The Uzbeks in particular are alarmed that his dam would be vulnerable to severe seismic activity and if ever breached, would have catastrophic consequences for downstream countries like Uzbekistan, German and Pakistani experts have been employed to assess the Rogun project by the World Bank. A final assessment will be made in 2011. I am convinced, however, following my own visit to Tajikistan, that this project is both safe and regionally essential.
Ninety five per cent of electricity in Tajikistan is generated from hydro electric power projects. The overhead lines and infrastructure needed to sell this electricity to neighbouring countries like Afghanistan and Pakistan are already being built.

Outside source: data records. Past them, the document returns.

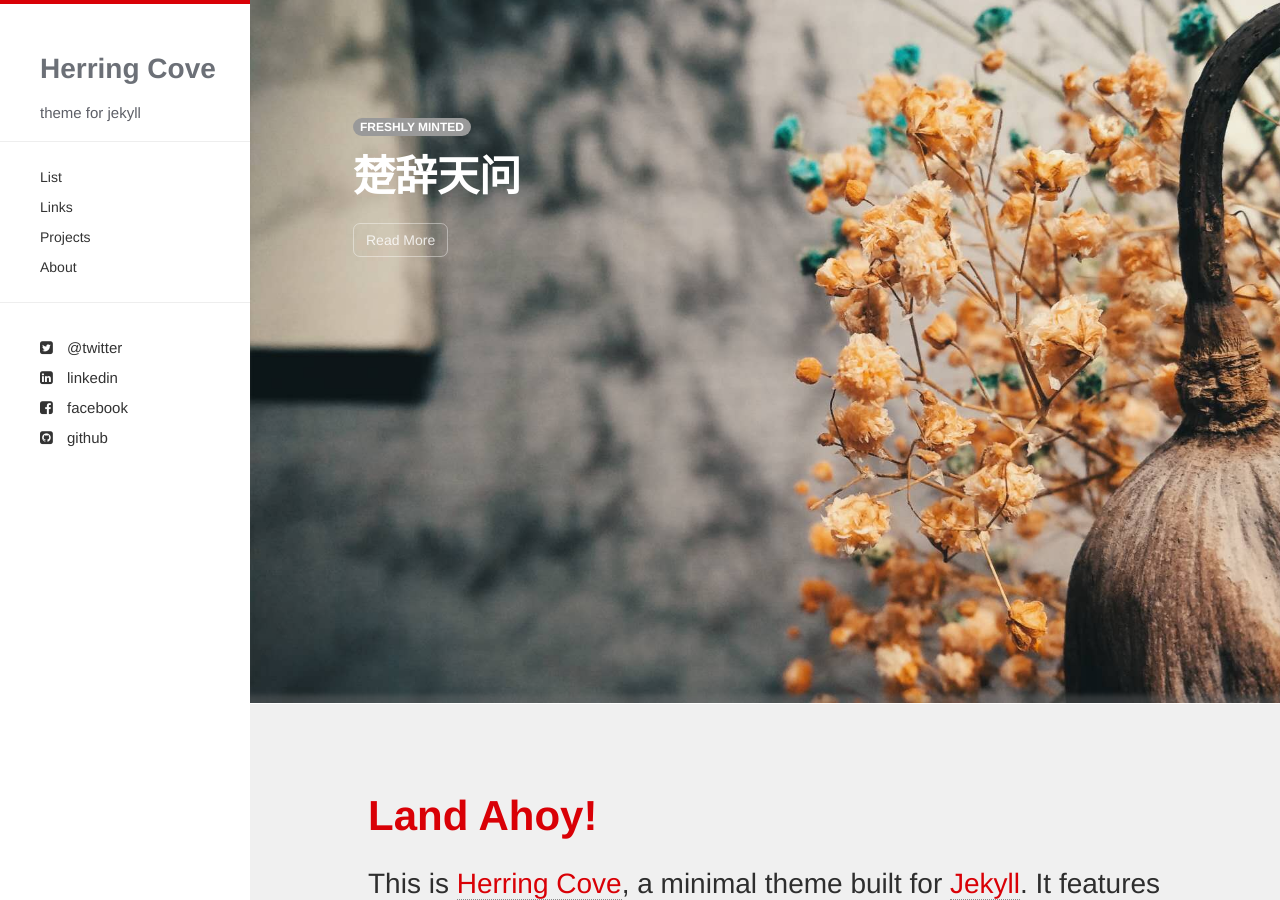
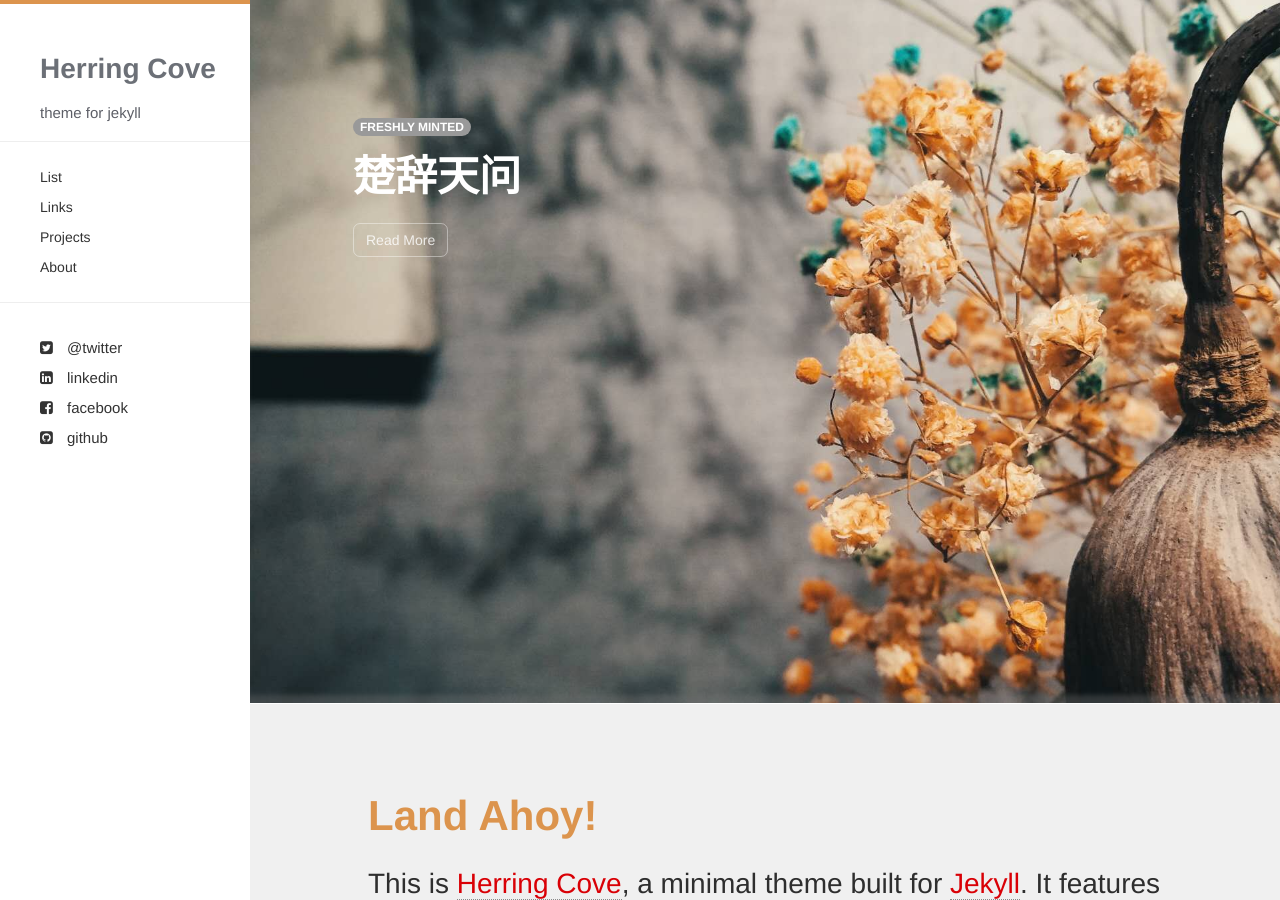
Before and after one commit to KamyoChae/Secretgarden, a Jekyll site: the page built from index.html, in a window 1280 px wide and 900 px high. Built offline with Jekyll 4.4.1, drawn with Linux system fonts in a browser that asks for light colours; nearby versions of some CDN libraries; Markdown is read by kramdown in place of the engine named in the settings.

Commit message:
Update hc.css

```diff
--- a/css/hc.css
+++ b/css/hc.css
@@ -98,7 +98,7 @@ p
   overflow-y:auto;
   z-index:1000;
   margin-top:-4px;
-  border-top:solid #d90006;
+  border-top:solid #dc944d;
   transition:all .4s ease 0;
   border-width:4px
 }
@@ -293,7 +293,7 @@ pre
 {
   font-size:3em;
   font-weight:700;
-  color:#d90006;
+  color:#dc944d;
   line-height:130%
 }
 
@@ -451,7 +451,7 @@ time
   background-color:#fff;
   color:#4d4d4d;
   box-shadow:1px 1px 0 1px #e8e8e8;
-  margin:10px 10%;
+  margin:10px 0%;
   padding:10px 40px
 }
 
```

The new reservoirs being planned at Rogun will take ten years to complete before they are fully operational, but the Tajiks guarantee that they will continue to supply their downstream neighbours with the same amount of water that they enjoy now via the Amu Darya and Syr Darya rivers. They claim that their new system of dams will provide a properly managed water source which will benefit everyone. The Tajiks point out that 60% of the rivers which serve Central Asia are sourced in Tajikistan. They claim that they have never and will never restrict water flow to their downstream neighbours.
Once it is operational, Rogun will provide a source of green, environmentally friendly energy which is both cheap and plentiful and will meet the need of Tajikistan while also providing essential energy for neighbouring countries like Afghanistan and Pakistan. It seems like a win-win situation in an area that is desperate for energy. Combined with a more strategic use of water in the downstream countries, with concrete-lined reservoirs and droplet irrigation, there is no reason why the abundant water resources of Central Asia cannot be distributed fairly and used in a way that enhances, rather than threaten the future of the Ferghana Valley.
Tajikistan is leading the way in water resource management in Central Asia, providing energy and water for its neighbours. It deserves the encouragement of the West in its endeavours.
Struan Stevenson, MEP
Struan Stevenson is Personal Representative of the President in Office of the OSCE (Kazakhstan) responsible for the Ecology & Environment of Central Asia. He is a Conservative Member of the European Parliament representing Scotland and President of the Intergroup on Climate Change, Biodiversity & Sustainable Development.
Source: Embassy of Tajikistan to the United Kingdom